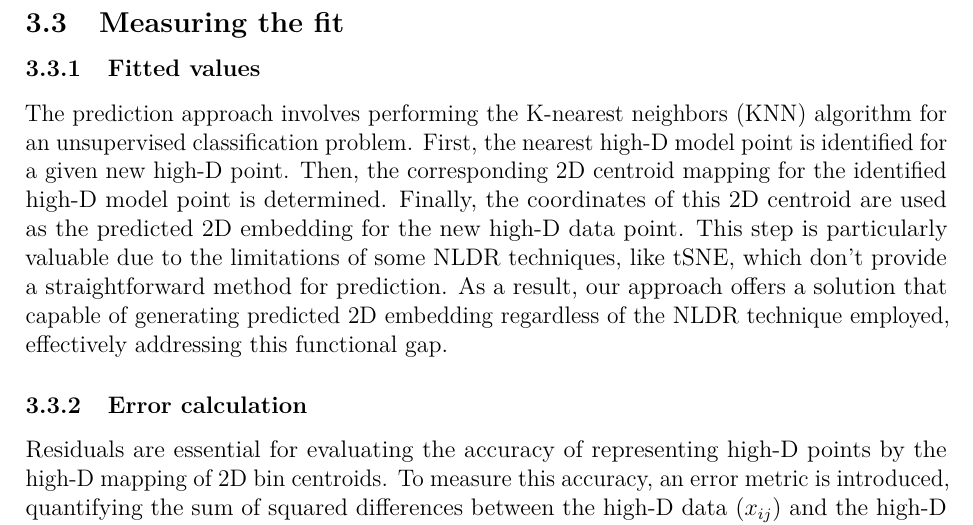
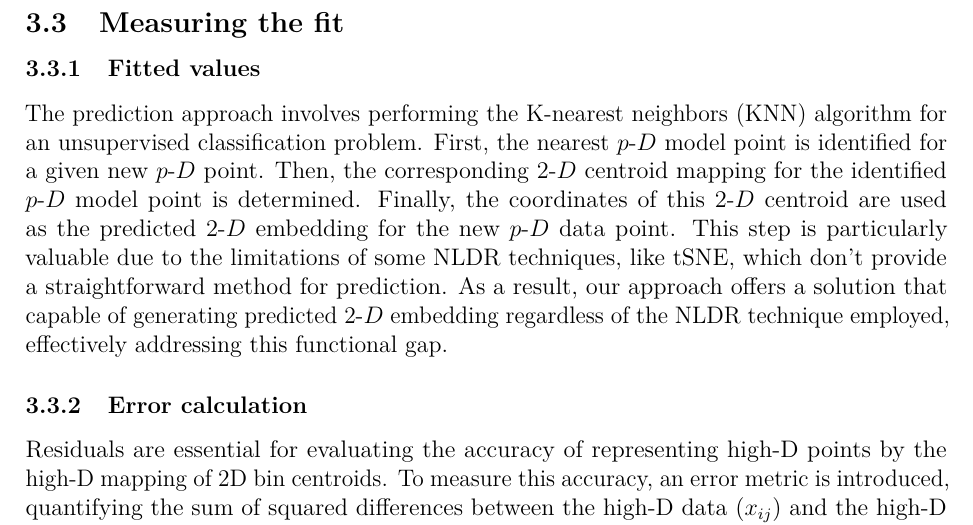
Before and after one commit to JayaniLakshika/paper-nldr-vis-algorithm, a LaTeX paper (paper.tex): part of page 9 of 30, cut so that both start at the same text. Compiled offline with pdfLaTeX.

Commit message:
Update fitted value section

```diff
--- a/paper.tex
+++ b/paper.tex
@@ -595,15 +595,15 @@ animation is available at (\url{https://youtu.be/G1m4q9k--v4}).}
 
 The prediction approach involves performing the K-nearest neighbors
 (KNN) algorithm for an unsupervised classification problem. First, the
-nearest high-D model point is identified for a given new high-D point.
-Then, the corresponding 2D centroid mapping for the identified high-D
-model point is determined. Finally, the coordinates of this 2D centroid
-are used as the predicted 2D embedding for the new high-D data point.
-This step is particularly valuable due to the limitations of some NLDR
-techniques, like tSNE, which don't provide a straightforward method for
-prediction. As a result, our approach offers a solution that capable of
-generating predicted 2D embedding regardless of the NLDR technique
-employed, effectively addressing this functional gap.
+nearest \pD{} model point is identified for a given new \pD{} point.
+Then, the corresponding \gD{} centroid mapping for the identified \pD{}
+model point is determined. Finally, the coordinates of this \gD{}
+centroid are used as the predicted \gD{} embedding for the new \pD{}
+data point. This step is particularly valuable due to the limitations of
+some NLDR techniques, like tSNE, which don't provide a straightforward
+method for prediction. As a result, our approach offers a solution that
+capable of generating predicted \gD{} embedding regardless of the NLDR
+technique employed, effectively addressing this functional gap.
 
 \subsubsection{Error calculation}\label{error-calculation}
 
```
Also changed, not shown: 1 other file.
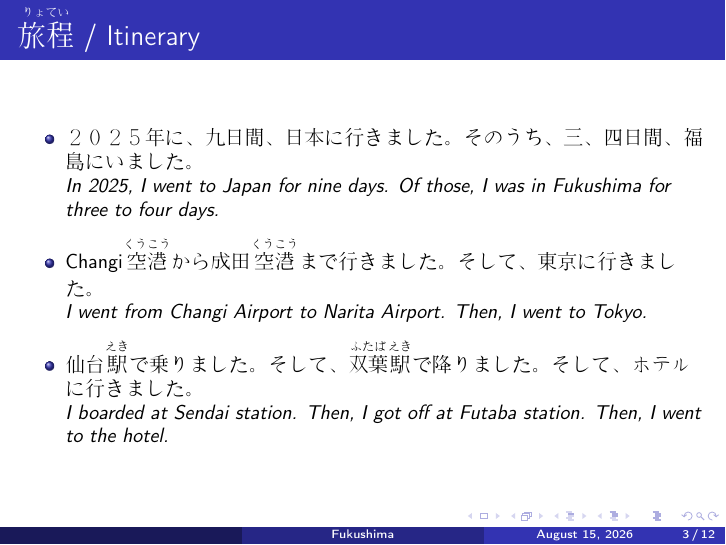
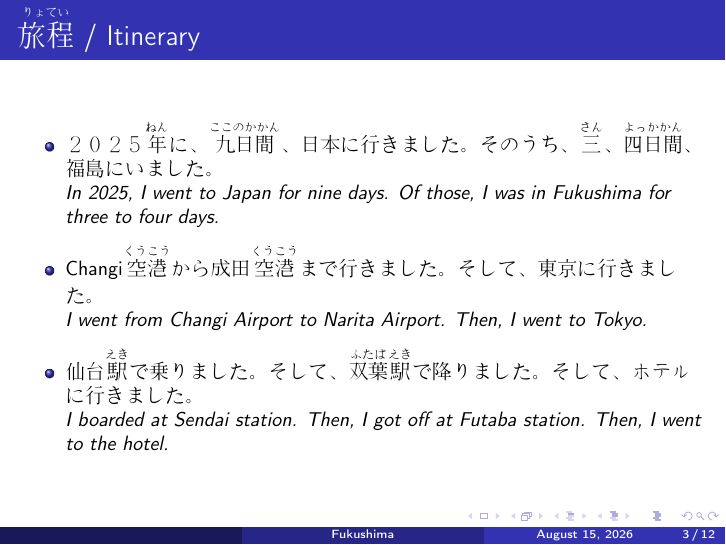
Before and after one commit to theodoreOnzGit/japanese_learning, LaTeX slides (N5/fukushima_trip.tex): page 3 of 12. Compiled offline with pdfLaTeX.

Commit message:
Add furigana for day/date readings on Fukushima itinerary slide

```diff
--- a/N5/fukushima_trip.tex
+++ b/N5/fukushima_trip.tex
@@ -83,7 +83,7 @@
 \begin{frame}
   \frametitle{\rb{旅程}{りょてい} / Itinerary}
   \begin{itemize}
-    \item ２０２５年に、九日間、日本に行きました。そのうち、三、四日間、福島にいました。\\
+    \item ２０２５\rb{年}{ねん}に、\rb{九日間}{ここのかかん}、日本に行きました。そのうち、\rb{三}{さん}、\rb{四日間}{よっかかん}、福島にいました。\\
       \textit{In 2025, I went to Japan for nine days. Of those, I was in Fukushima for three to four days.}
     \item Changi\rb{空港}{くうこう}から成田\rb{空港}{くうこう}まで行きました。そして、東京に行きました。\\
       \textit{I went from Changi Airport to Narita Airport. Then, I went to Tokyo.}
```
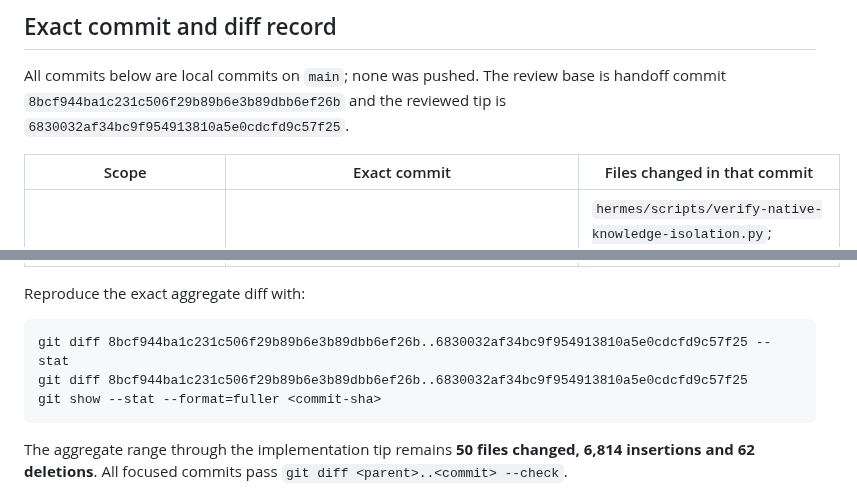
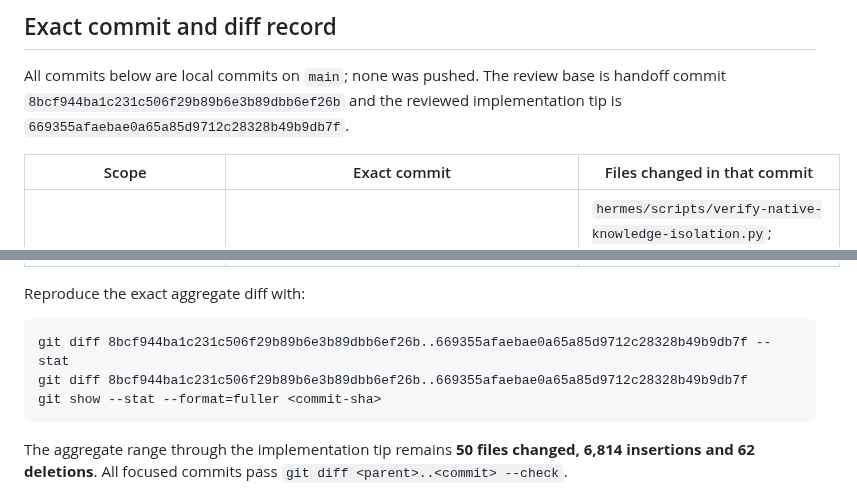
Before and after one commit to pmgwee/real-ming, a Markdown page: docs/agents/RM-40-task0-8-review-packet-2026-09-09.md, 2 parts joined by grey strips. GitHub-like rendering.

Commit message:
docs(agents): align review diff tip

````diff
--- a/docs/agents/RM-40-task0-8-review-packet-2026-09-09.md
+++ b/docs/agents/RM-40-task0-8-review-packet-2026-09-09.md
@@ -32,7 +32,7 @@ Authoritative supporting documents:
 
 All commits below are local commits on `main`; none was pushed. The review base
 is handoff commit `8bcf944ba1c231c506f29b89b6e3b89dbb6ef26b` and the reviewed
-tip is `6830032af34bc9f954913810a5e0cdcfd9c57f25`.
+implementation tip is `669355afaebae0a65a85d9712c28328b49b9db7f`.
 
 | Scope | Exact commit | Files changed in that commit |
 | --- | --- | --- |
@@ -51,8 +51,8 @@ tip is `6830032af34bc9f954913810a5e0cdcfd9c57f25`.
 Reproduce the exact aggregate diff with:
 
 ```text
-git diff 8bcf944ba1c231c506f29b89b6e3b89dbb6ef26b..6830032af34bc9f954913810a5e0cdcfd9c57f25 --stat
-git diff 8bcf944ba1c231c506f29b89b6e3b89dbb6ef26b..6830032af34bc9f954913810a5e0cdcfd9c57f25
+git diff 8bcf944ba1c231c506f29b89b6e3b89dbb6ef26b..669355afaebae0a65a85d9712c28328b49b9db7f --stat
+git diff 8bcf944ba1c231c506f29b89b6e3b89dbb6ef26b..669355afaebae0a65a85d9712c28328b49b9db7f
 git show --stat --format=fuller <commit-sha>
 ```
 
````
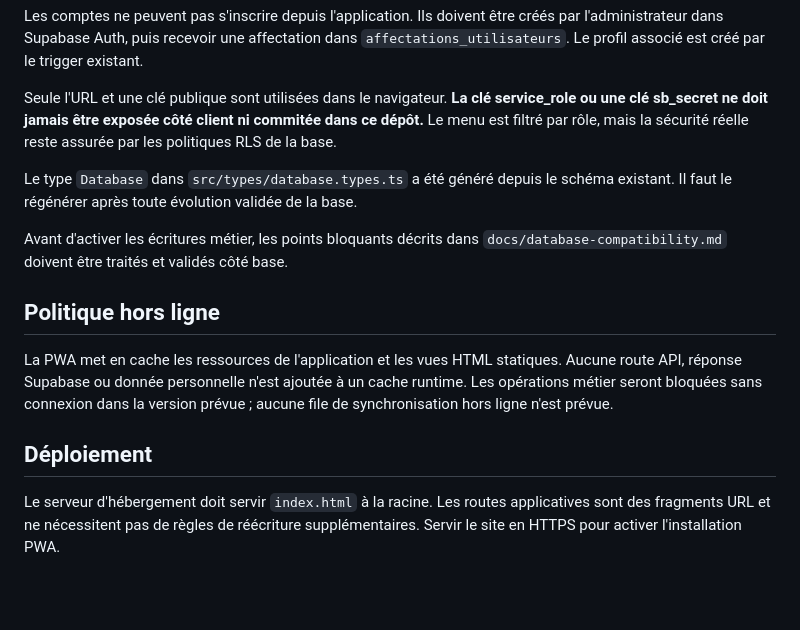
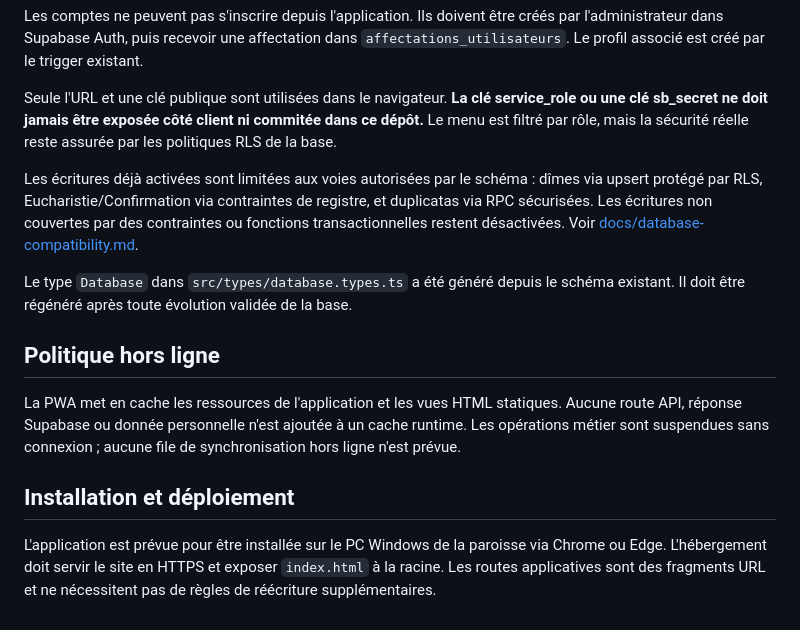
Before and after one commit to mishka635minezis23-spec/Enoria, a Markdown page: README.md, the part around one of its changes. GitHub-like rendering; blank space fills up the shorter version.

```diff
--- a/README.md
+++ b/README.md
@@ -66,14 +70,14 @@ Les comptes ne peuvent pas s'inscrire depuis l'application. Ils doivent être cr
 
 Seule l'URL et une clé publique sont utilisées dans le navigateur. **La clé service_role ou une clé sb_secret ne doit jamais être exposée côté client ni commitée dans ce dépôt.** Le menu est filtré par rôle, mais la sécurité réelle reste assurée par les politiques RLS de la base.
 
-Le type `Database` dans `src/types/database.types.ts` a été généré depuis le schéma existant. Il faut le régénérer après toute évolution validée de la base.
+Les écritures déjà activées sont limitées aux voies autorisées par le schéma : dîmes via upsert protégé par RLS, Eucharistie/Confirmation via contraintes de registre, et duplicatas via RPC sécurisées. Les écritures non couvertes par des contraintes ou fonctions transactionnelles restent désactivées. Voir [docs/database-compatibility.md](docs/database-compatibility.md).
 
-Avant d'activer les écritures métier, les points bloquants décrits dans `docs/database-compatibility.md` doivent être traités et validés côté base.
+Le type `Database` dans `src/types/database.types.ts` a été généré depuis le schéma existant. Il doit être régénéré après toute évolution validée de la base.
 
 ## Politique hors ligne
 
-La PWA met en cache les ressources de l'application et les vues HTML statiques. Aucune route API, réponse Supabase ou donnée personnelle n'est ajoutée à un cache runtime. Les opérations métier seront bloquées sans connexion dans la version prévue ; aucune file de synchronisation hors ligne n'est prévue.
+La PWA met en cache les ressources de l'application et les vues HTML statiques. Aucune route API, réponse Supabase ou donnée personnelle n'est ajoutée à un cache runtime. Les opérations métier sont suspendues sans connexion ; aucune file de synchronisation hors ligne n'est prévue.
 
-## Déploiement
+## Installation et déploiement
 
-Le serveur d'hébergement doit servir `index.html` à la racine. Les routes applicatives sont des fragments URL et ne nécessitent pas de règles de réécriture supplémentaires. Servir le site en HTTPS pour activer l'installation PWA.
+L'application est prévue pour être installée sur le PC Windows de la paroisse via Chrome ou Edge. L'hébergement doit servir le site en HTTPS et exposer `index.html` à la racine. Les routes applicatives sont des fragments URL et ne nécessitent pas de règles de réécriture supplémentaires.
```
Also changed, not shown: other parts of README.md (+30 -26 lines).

--- --- ---

_Task to complete_
Please return all lines above in which the string "like" is found.

_Response for this exercise_
-techniques, like tSNE, which don't provide a straightforward method for
+some NLDR techniques, like tSNE, which don't provide a straightforward
Before and after one commit to pmgwee/real-ming, a Markdown page: docs/agents/RM-40-task0-8-review-packet-2026-09-09.md, 2 parts joined by grey strips. GitHub-like rendering.
Before and after one commit to mishka635minezis23-spec/Enoria, a Markdown page: README.md, the part around one of its changes. GitHub-like rendering; blank space fills up the shorter version.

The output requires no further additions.